Graham Reid | | 1 min read
Given the pedigree of the players here -- guitarist Andrew McKenzie of Grand Prix, drummer Andrew Gladstone of Garageland and non-andrew bassist Matt Baker -- it's no surprise the opener is a big hearted, big chord and incredibly catchy indie-rocker Everything's Fine (it's not) which just makes you want to turn it up and fling the windows open.
Big pop melodies seem to come remarkably easy here (Palace is located between Byrds jangle, the Beatles' lightlydelic Rain and power pop; Make Up Your Mind is another window-opener), but the other string they have is exemplified by the slow country ballad Tumbleweed with gritty'n'glistening guitars which awaits discovery by any number of artists in Austin.
And most of this album is more restrained than that opener and it is the minor moods (the downbeat and moody Not the End, the thoughtful and bitter No One Home, the ballad Ceiling, steel guitar on Captain Cook) which also connect. Having three vocalists also changes the moods on songs.
Gladstone describes Golden Curtain as "an appallingly ramshackle operation when it comes to releasing records and letting people know about them", and if that's the case it's shame.

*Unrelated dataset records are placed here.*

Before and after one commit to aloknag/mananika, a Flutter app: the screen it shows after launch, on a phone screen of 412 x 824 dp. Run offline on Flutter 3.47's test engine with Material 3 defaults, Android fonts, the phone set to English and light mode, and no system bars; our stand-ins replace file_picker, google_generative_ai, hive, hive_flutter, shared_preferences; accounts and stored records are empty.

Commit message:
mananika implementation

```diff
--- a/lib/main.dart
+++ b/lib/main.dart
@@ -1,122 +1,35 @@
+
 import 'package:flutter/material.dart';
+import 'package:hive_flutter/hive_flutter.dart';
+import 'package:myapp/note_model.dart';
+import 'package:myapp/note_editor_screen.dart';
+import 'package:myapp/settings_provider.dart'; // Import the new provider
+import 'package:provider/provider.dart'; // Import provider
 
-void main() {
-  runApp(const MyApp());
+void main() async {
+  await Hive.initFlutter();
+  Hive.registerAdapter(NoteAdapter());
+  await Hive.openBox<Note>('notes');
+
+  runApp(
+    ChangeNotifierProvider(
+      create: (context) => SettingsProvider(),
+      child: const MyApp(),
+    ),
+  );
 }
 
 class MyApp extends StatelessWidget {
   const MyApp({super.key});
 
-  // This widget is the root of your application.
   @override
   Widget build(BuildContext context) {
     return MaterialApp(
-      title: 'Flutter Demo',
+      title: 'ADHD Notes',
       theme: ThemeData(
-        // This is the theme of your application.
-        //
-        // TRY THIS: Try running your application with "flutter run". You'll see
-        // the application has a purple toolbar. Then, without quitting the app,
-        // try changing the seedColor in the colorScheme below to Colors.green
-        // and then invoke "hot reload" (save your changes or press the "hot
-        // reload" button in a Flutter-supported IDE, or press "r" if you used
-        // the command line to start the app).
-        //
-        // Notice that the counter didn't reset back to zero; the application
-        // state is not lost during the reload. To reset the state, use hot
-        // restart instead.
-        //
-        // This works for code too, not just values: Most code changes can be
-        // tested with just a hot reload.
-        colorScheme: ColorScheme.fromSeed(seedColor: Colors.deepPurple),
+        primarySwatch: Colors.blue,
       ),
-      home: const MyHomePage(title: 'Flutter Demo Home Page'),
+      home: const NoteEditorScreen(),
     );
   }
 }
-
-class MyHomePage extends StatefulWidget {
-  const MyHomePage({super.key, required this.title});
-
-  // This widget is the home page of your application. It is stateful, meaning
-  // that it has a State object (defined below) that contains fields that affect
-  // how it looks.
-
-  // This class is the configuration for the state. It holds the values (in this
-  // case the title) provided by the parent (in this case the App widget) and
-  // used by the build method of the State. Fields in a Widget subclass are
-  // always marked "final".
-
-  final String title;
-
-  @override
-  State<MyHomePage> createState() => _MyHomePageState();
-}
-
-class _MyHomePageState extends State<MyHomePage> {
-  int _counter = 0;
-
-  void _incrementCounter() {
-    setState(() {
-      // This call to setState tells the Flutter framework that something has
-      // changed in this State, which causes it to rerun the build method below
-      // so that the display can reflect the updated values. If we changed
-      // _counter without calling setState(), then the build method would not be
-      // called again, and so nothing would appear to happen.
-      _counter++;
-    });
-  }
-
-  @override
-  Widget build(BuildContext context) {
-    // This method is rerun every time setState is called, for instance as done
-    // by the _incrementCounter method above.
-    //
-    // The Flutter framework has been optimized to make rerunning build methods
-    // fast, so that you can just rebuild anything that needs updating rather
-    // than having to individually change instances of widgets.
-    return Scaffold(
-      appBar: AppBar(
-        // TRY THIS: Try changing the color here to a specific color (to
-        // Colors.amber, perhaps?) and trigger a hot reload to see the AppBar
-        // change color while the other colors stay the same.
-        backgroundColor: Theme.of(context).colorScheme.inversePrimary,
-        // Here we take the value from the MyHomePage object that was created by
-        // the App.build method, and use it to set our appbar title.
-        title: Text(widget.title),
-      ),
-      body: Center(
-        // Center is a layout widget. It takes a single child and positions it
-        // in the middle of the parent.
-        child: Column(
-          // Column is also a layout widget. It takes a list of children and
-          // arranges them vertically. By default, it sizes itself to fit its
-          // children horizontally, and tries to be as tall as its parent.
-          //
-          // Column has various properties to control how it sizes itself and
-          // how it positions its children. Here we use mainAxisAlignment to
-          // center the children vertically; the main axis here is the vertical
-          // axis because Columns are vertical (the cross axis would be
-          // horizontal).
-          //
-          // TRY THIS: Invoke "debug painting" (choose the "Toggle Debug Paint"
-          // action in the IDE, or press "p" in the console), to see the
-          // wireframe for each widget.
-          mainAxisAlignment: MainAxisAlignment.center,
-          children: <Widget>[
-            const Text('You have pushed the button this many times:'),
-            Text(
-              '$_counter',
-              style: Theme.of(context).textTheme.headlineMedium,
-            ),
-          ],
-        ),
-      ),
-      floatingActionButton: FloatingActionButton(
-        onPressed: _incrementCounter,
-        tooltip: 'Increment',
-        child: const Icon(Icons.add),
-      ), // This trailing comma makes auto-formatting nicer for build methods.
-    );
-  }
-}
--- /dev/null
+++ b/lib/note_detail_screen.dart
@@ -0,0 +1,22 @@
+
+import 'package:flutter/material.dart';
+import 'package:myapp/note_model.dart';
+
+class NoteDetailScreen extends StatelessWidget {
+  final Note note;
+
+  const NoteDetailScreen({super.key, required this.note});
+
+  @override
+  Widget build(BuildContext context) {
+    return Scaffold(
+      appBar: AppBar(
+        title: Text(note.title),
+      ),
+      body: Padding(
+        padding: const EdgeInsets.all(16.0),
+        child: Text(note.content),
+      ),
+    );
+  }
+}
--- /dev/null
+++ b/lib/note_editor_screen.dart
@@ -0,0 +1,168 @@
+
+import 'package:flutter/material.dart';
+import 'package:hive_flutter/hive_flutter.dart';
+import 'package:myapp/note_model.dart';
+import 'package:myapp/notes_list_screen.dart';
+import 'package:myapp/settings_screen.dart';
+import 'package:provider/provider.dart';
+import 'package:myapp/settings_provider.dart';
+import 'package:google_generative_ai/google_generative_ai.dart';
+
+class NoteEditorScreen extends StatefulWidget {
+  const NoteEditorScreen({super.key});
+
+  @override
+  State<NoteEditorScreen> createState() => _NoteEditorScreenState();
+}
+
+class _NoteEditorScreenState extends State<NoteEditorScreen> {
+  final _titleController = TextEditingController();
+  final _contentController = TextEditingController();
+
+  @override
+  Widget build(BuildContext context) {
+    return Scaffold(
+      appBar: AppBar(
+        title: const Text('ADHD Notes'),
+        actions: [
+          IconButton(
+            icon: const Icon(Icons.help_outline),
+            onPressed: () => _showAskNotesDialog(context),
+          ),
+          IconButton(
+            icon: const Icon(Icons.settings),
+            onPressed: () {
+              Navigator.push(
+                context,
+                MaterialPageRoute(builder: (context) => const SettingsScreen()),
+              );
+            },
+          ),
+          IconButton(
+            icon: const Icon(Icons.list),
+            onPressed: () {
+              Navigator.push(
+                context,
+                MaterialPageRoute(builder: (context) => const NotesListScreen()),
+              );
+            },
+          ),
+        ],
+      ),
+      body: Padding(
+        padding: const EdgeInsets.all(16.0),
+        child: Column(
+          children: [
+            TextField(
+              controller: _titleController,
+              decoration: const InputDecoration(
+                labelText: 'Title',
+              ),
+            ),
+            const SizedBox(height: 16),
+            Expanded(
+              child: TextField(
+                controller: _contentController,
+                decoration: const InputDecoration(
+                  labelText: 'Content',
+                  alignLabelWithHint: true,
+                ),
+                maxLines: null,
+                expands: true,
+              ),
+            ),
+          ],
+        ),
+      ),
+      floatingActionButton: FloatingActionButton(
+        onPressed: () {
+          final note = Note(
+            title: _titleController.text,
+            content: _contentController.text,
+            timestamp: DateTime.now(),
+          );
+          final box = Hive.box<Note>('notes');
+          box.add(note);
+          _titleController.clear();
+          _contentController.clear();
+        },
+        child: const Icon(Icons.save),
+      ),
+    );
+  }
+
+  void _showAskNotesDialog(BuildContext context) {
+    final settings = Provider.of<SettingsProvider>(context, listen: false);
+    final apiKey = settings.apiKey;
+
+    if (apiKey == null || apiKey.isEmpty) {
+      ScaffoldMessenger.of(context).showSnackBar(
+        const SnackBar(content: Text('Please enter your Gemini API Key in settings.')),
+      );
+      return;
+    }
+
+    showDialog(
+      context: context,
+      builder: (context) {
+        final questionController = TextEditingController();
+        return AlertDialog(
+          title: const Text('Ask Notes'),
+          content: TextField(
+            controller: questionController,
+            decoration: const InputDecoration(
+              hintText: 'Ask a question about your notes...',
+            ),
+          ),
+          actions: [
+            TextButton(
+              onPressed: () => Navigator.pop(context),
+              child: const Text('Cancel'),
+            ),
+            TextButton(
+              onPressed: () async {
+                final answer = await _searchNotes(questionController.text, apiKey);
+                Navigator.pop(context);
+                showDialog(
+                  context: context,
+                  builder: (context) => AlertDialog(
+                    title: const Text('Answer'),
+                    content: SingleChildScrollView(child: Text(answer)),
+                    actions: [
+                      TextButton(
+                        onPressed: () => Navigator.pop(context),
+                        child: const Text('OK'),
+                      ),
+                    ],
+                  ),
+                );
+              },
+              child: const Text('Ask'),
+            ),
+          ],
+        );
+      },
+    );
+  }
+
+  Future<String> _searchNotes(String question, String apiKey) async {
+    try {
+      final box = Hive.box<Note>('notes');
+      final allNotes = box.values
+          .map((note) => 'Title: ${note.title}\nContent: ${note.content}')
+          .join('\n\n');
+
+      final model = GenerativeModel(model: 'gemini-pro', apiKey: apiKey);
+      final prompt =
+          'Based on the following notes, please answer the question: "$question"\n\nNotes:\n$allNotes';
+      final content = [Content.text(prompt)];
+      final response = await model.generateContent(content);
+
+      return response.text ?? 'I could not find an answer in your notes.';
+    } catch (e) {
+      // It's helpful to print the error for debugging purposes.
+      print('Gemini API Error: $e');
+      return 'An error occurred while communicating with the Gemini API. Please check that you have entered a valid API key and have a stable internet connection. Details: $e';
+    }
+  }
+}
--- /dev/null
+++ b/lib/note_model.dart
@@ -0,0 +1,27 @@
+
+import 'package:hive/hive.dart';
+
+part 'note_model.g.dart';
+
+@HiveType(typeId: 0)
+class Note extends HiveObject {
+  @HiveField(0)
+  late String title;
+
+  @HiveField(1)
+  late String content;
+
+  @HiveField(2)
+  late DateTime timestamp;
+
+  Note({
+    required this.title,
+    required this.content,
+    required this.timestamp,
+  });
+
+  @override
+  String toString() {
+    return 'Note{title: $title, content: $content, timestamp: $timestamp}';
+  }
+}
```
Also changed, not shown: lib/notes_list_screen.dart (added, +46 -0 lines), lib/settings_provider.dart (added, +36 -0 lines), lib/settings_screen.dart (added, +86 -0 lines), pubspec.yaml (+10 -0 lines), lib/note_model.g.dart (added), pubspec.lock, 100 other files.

Those there for the first wave of Flying Nun (Clean/Chills etc) who have turned their mature attention to intelligent alt.rock and indie-country would feel right at home here.
An album you can listen to outside because, believe me, you will fling wide the windows.
This is big sky music.
You can listen to and buy English Tuning from bandcamp here. Cheap too!